Thankfully, I am a very careful person. I have not fallen prey yet and hopefully I won't. But I remember that I have heard of several cases of Indie Authors being burned by Book Distributor deals. I heard of a story of a lady whose distributor went bankrupt and she lost her money.
I had looked into a few opportunities and last week, I actually got offered a deal. I was sent a contract and a lot of information about how it would all go down and let's just say it wasn't looking like what I had imagined. I'm not going to mention the name of the company but the marketing packages started from about $1,900 all the way up to $9,000. Automatically I knew I wasn't having them do any marketing for me. Unless I am sure of becoming a # 1 New York Times Bestseller, I'd never make my money back! Let us not forget I cannot afford it either!!! The first 3 or so of the packages (going up to $4,200) were all marketing efforts I have either made or am currently making by myself. It made me feel good that my effort on my laptop on a part-time basis everyday was seemingly worth so much.

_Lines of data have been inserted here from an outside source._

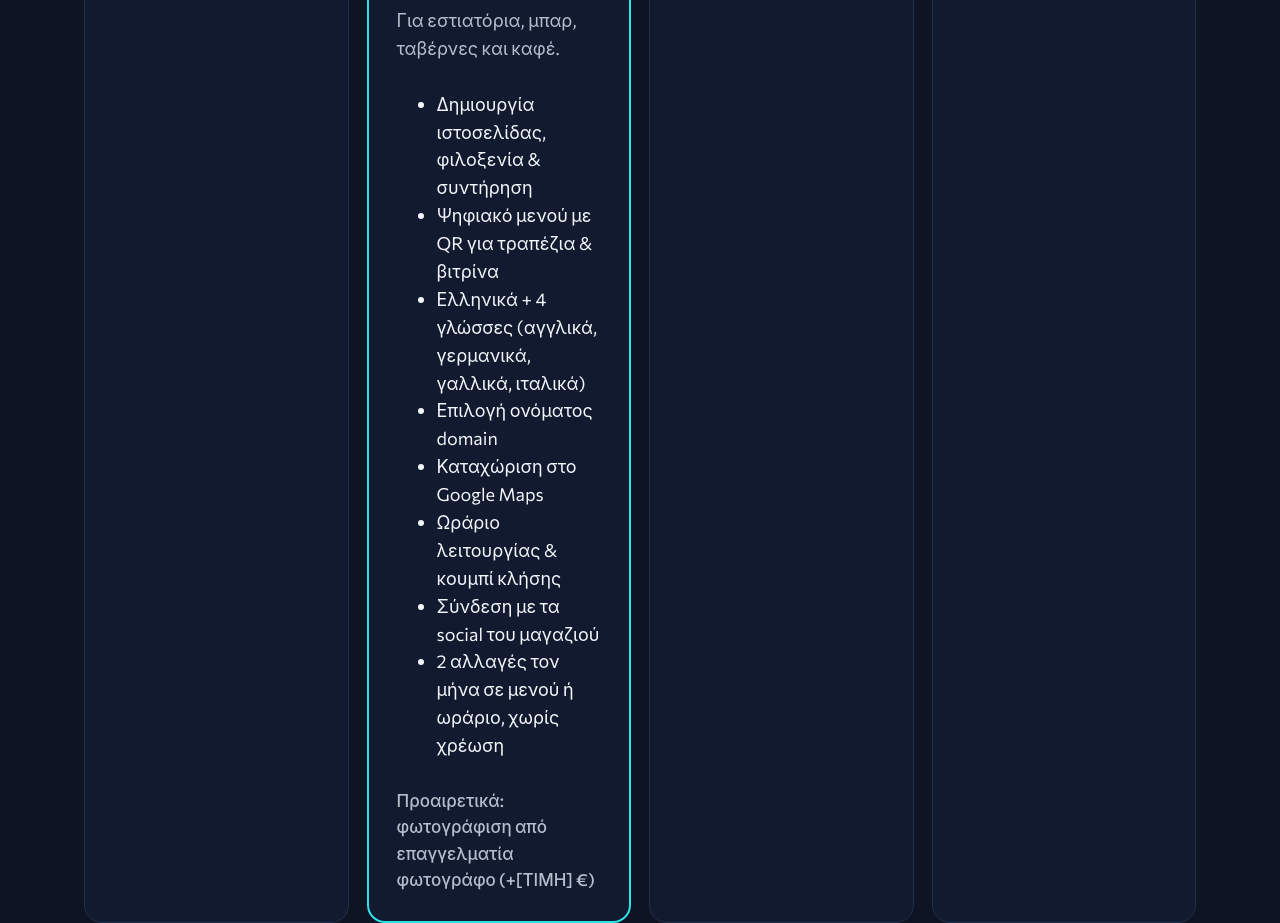
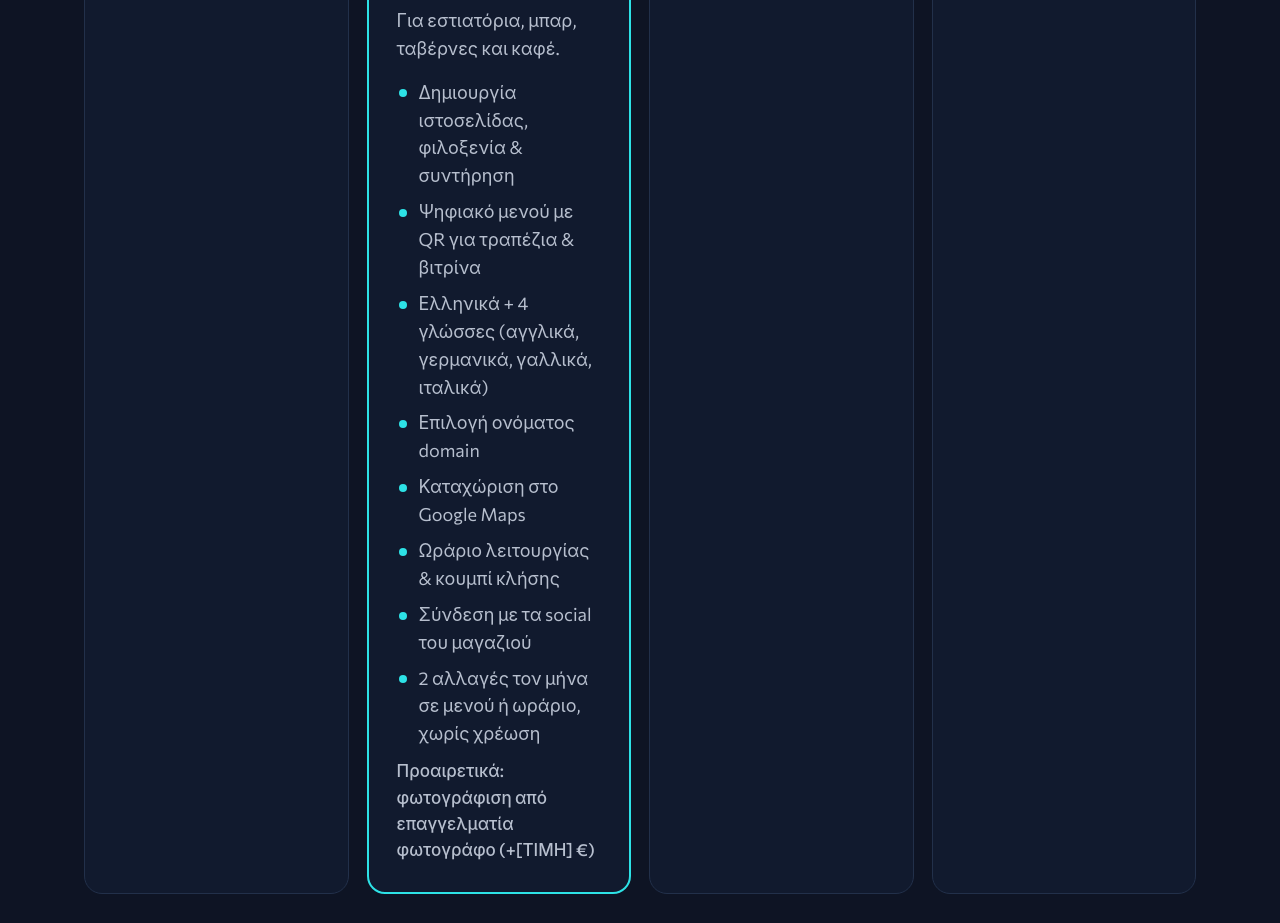
Before and after one commit to padredeldios/micompania, a plain HTML site: page index.html in a window 1280 px wide. Shown: the part 1781-2704 px from the top of the page. Drawn offline with Linux system fonts and the light colour scheme.

Commit message:
Update styles.css

```diff
--- a/styles.css
+++ b/styles.css
@@ -323,3 +323,27 @@ p { margin: 0; }
   .section { padding: 64px 0; }
   .contact { padding: 72px 0; }
 }
+/* ----- Λίστα παροχών στα κουτάκια ----- */
+.features {
+  list-style: none;
+  margin: 6px 0 0;
+  padding: 0;
+  display: flex;
+  flex-direction: column;
+  gap: 8px;
+}
+.features li {
+  position: relative;
+  padding-left: 22px;
+  color: var(--muted);
+}
+.features li::before {
+  content: "";
+  position: absolute;
+  left: 2px;
+  top: 0.6em;
+  width: 8px;
+  height: 8px;
+  border-radius: 50%;
+  background: var(--accent);
+}
```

Then I looked at the distribution contract itself. It went from a set up fee of about $500 to monthly admin fees and palet fees for storing my books. As a wise author advisor of mine just pointed out, it defeats the purpose of POD when I have to now pay for them to store my books. Let's not even start to talk about the kind of percentages that you stand to part with if you go this route.
They say they are affiliated with Ingram, Baker and Taylor and will get my book into the big three stores: Barnes and Noble, Borders and Booksamillion. I know of Indie authors who have done that by themselves and I am in the process of doing the same.
So, except for the prospect of spending less time in front of the laptop and more time with my family and in the kitchen cooking, I really do not see what they can do for me. Any distributorship they are able to pull off still depends on my marketing since their marketing packages are not affordable.
In fairness to the distributors, their services are probably worth what they charge as they have salaries to pay and overhead costs too. It just makes me feel good about myself to know that the efforts I have been making to promote my book are actually worth several thousand dollars. The real question is this: "Do I need their services however?"
I do not have all the answers yet but I seem to smell a rat! More importantly, I just need to trust myself and what I can achieve with my own efforts. All I will say is, be careful before getting into those deals. I have found one very comprehensive article about this on the net and you can click here to access Apples and Oranges: An Analysis and Comparison of Distributor Agreements by Ivan Hoffman. Please click here for Articles for Writers and Publishers which contain a long list of articles that help writers in general with legal issues as well as two more articles on issues with book distribution, also by Ivan Hoffman.
Whatever I do decide concerning Book Distribution however, I hope it's the right decision.